  • Update your status.  Talk about things for which you want to be known.  If you are looking for a position as a cost accountant, maybe send out a link to an article that would interest CFOs. 



  • Make your Profile on LinkedIN publicly searchable via Google and other engines:  A well crafted LinkedIn profile can by all means make a great business card. By default, your profile is hidden and won’t appear in Google searches unless you change its settings. That means that only LinkedIn members can view your details and not the entire world.  Recruiters use Google, so you should definitely edit this.
  • Add substance to your Summary. This is your personal elevator pitch. Update your profile regularly!  This sends a message to your contacts and keeps you and your company in front of them. 
    • First login to LinkedIn
    • Then open the My Profile tab
    • Now hit Edit My Public Profile (on the right)
    • Check all items you’d like to make public.  I recommend sharing anything professional. 
    • Hit Save Change. Your Linked profile is now public.
  • Add website links, activities, interests and awards. Nobody will brag about you except YOU.  Do it.   You should list your company web site (check with your marketing department to see what key words to use for the hyperlink, your blog, if you have one, and maybe a URL of a favorite blog of yours- your company would be very happy for you to link to them).

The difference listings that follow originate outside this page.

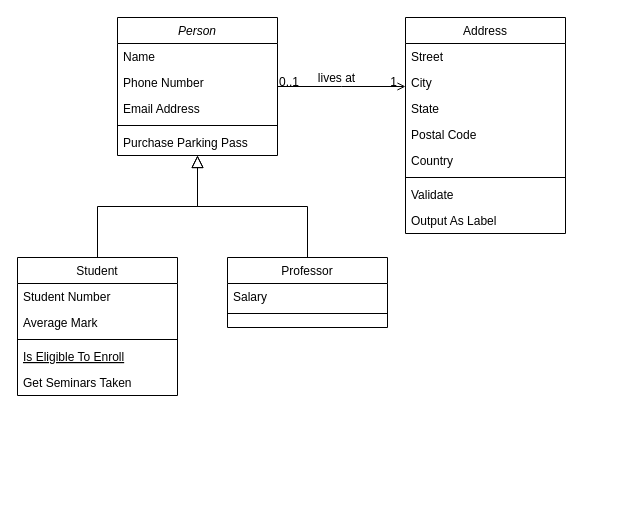
The draw.io diagram классов.drawio in Leewhocan/10_siaod, before the edit. Source tidied: cells renumbered, new cells numbered last; positions are measured from the earlier drawing's top-left corner, leaving out a move shared by most shapes. Both pictures are drawn from the tidied source at 100%, with x=0, y=0 at pixel (17, 17).
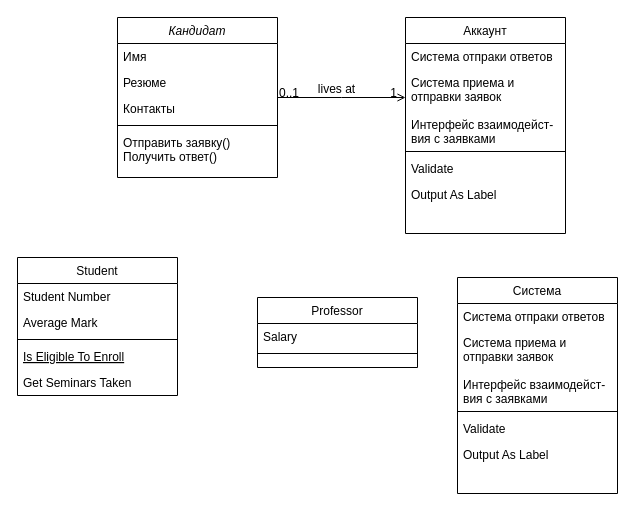
The same diagram, later.

Unchanged cells that the change refers to:
```xml
<mxCell id="8" value="Student" style="swimlane;fontStyle=0;align=center;verticalAlign=top;horizontal=1;startSize=26;rounded=0;shadow=0;strokeWidth=1;" parent="1" vertex="1">
  <mxGeometry y="240" width="160" height="138" as="geometry" />
</mxCell>
```

The edit, as a diff of the source:
```diff
@@
-    <mxCell id="2" value="Person" style="swimlane;fontStyle=2;align=center;verticalAlign=top;horizontal=1;startSize=26;rounded=0;shadow=0;strokeWidth=1;" parent="1" vertex="1">
-      <mxGeometry x="100" width="160" height="138" as="geometry" />
+    <mxCell id="2" value="Кандидат" style="swimlane;fontStyle=2;align=center;verticalAlign=top;horizontal=1;startSize=26;rounded=0;shadow=0;strokeWidth=1;" parent="1" vertex="1">
+      <mxGeometry x="100" width="160" height="160" as="geometry" />
     </mxCell>
-    <mxCell id="3" value="Name" style="text;align=left;verticalAlign=top;spacingLeft=4;spacingRight=4;overflow=hidden;" parent="2" vertex="1">
+    <mxCell id="3" value="Имя" style="text;align=left;verticalAlign=top;spacingLeft=4;spacingRight=4;overflow=hidden;" parent="2" vertex="1">
       <mxGeometry y="26" width="160" height="26" as="geometry" />
     </mxCell>
-    <mxCell id="4" value="Phone Number" style="text;align=left;verticalAlign=top;spacingLeft=4;spacingRight=4;overflow=hidden;rounded=0;shadow=0;html=0;" parent="2" vertex="1">
+    <mxCell id="4" value="Резюме" style="text;align=left;verticalAlign=top;spacingLeft=4;spacingRight=4;overflow=hidden;rounded=0;shadow=0;html=0;" parent="2" vertex="1">
       <mxGeometry y="52" width="160" height="26" as="geometry" />
     </mxCell>
-    <mxCell id="5" value="Email Address" style="text;align=left;verticalAlign=top;spacingLeft=4;spacingRight=4;overflow=hidden;rounded=0;shadow=0;html=0;" parent="2" vertex="1">
+    <mxCell id="5" value="Контакты" style="text;align=left;verticalAlign=top;spacingLeft=4;spacingRight=4;overflow=hidden;rounded=0;shadow=0;html=0;" parent="2" vertex="1">
       <mxGeometry y="78" width="160" height="26" as="geometry" />
     </mxCell>
@@
-    <mxCell id="7" value="Purchase Parking Pass" style="text;align=left;verticalAlign=top;spacingLeft=4;spacingRight=4;overflow=hidden;" parent="2" vertex="1">
-      <mxGeometry y="112" width="160" height="26" as="geometry" />
+    <mxCell id="7" value="Отправить заявку()&#10;Получить ответ()&#10;" style="text;align=left;verticalAlign=top;spacingLeft=4;spacingRight=4;overflow=hidden;" parent="2" vertex="1">
+      <mxGeometry y="112" width="160" height="48" as="geometry" />
     </mxCell>
@@
-    <mxCell id="14" style="endArrow=block;endSize=10;endFill=0;shadow=0;strokeWidth=1;rounded=0;edgeStyle=elbowEdgeStyle;elbow=vertical;" parent="1" edge="1" source="8" target="2">
-      <mxGeometry relative="1" as="geometry" />
-    </mxCell>
     <mxCell id="15" value="Professor" style="swimlane;fontStyle=0;align=center;verticalAlign=top;horizontal=1;startSize=26;rounded=0;shadow=0;strokeWidth=1;" parent="1" vertex="1">
-      <mxGeometry x="210" y="240" width="160" height="70" as="geometry" />
+      <mxGeometry x="240" y="280" width="160" height="70" as="geometry" />
     </mxCell>
@@
-    <mxCell id="18" style="endArrow=block;endSize=10;endFill=0;shadow=0;strokeWidth=1;rounded=0;edgeStyle=elbowEdgeStyle;elbow=vertical;" parent="1" edge="1" source="15" target="2">
-      <mxGeometry relative="1" as="geometry" />
-    </mxCell>
-    <mxCell id="19" value="Address" style="swimlane;fontStyle=0;align=center;verticalAlign=top;horizontal=1;startSize=26;rounded=0;shadow=0;strokeWidth=1;" parent="1" vertex="1">
+    <mxCell id="19" value="Аккаунт" style="swimlane;fontStyle=0;align=center;verticalAlign=top;horizontal=1;startSize=26;rounded=0;shadow=0;strokeWidth=1;" parent="1" vertex="1">
       <mxGeometry x="388" width="160" height="216" as="geometry" />
     </mxCell>
-    <mxCell id="20" value="Street" style="text;align=left;verticalAlign=top;spacingLeft=4;spacingRight=4;overflow=hidden;" parent="19" vertex="1">
+    <mxCell id="20" value="Система отпраки ответов" style="text;align=left;verticalAlign=top;spacingLeft=4;spacingRight=4;overflow=hidden;" parent="19" vertex="1">
       <mxGeometry y="26" width="160" height="26" as="geometry" />
     </mxCell>
-    <mxCell id="21" value="City" style="text;align=left;verticalAlign=top;spacingLeft=4;spacingRight=4;overflow=hidden;rounded=0;shadow=0;html=0;" parent="19" vertex="1">
-      <mxGeometry y="52" width="160" height="26" as="geometry" />
+    <mxCell id="21" value="Система приема и &#10;отправки заявок&#10;&#10;Интерфейс взаимодейст-&#10;вия с заявками" style="text;align=left;verticalAlign=top;spacingLeft=4;spacingRight=4;overflow=hidden;rounded=0;shadow=0;html=0;" parent="19" vertex="1">
+      <mxGeometry y="52" width="160" height="78" as="geometry" />
     </mxCell>
-    <mxCell id="22" value="State" style="text;align=left;verticalAlign=top;spacingLeft=4;spacingRight=4;overflow=hidden;rounded=0;shadow=0;html=0;" parent="19" vertex="1">
-      <mxGeometry y="78" width="160" height="26" as="geometry" />
-    </mxCell>
-    <mxCell id="23" value="Postal Code" style="text;align=left;verticalAlign=top;spacingLeft=4;spacingRight=4;overflow=hidden;rounded=0;shadow=0;html=0;" parent="19" vertex="1">
-      <mxGeometry y="104" width="160" height="26" as="geometry" />
-    </mxCell>
-    <mxCell id="24" value="Country" style="text;align=left;verticalAlign=top;spacingLeft=4;spacingRight=4;overflow=hidden;rounded=0;shadow=0;html=0;" parent="19" vertex="1">
-      <mxGeometry y="130" width="160" height="26" as="geometry" />
-    </mxCell>
     <mxCell id="25" style="line;html=1;strokeWidth=1;align=left;verticalAlign=middle;spacingTop=-1;spacingLeft=3;spacingRight=3;labelPosition=right;" parent="19" vertex="1">
-      <mxGeometry y="156" width="160" height="8" as="geometry" />
+      <mxGeometry y="130" width="160" height="8" as="geometry" />
     </mxCell>
     <mxCell id="26" value="Validate" style="text;align=left;verticalAlign=top;spacingLeft=4;spacingRight=4;overflow=hidden;" parent="19" vertex="1">
-      <mxGeometry y="164" width="160" height="26" as="geometry" />
+      <mxGeometry y="138" width="160" height="26" as="geometry" />
     </mxCell>
     <mxCell id="27" value="Output As Label" style="text;align=left;verticalAlign=top;spacingLeft=4;spacingRight=4;overflow=hidden;" parent="19" vertex="1">
-      <mxGeometry y="190" width="160" height="26" as="geometry" />
+      <mxGeometry y="164" width="160" height="26" as="geometry" />
     </mxCell>
@@
+    <mxCell id="32" value="Система" style="swimlane;fontStyle=0;align=center;verticalAlign=top;horizontal=1;startSize=26;rounded=0;shadow=0;strokeWidth=1;" parent="1" vertex="1">
+      <mxGeometry x="440" y="260" width="160" height="216" as="geometry" />
+    </mxCell>
+    <mxCell id="33" value="Система отпраки ответов" style="text;align=left;verticalAlign=top;spacingLeft=4;spacingRight=4;overflow=hidden;" parent="32" vertex="1">
+      <mxGeometry y="26" width="160" height="26" as="geometry" />
+    </mxCell>
+    <mxCell id="34" value="Система приема и &#10;отправки заявок&#10;&#10;Интерфейс взаимодейст-&#10;вия с заявками" style="text;align=left;verticalAlign=top;spacingLeft=4;spacingRight=4;overflow=hidden;rounded=0;shadow=0;html=0;" parent="32" vertex="1">
+      <mxGeometry y="52" width="160" height="78" as="geometry" />
+    </mxCell>
+    <mxCell id="35" style="line;html=1;strokeWidth=1;align=left;verticalAlign=middle;spacingTop=-1;spacingLeft=3;spacingRight=3;labelPosition=right;" parent="32" vertex="1">
+      <mxGeometry y="130" width="160" height="8" as="geometry" />
+    </mxCell>
+    <mxCell id="36" value="Validate" style="text;align=left;verticalAlign=top;spacingLeft=4;spacingRight=4;overflow=hidden;" parent="32" vertex="1">
+      <mxGeometry y="138" width="160" height="26" as="geometry" />
+    </mxCell>
+    <mxCell id="37" value="Output As Label" style="text;align=left;verticalAlign=top;spacingLeft=4;spacingRight=4;overflow=hidden;" parent="32" vertex="1">
+      <mxGeometry y="164" width="160" height="26" as="geometry" />
+    </mxCell>
```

  • Rinse and Repeat.  Every time you do “something” on LinkedIn, it creates a status update that all of your connections will see.  This is a great way to keep your name in front of them without calling and saying, “Don’t forget that I’m looking for a career move!”  Adding some connections each day is better than adding 500 in one day.  It will spread out the activity and keep you in front of your contacts.


Remember, the best time to build your network is when you are working and you have live fresh reasons to connect with prospects, vendors, colleagues, etc.   But, if you haven’t done a good job of that and now need to network for a position, don’t delay.  Make building your network something you do regularly.  It’s that vital.

If you’ve followed these instructions and some of the navigation has changed, please make a comment and I’ll correct!  They are changing this stuff pretty regularly!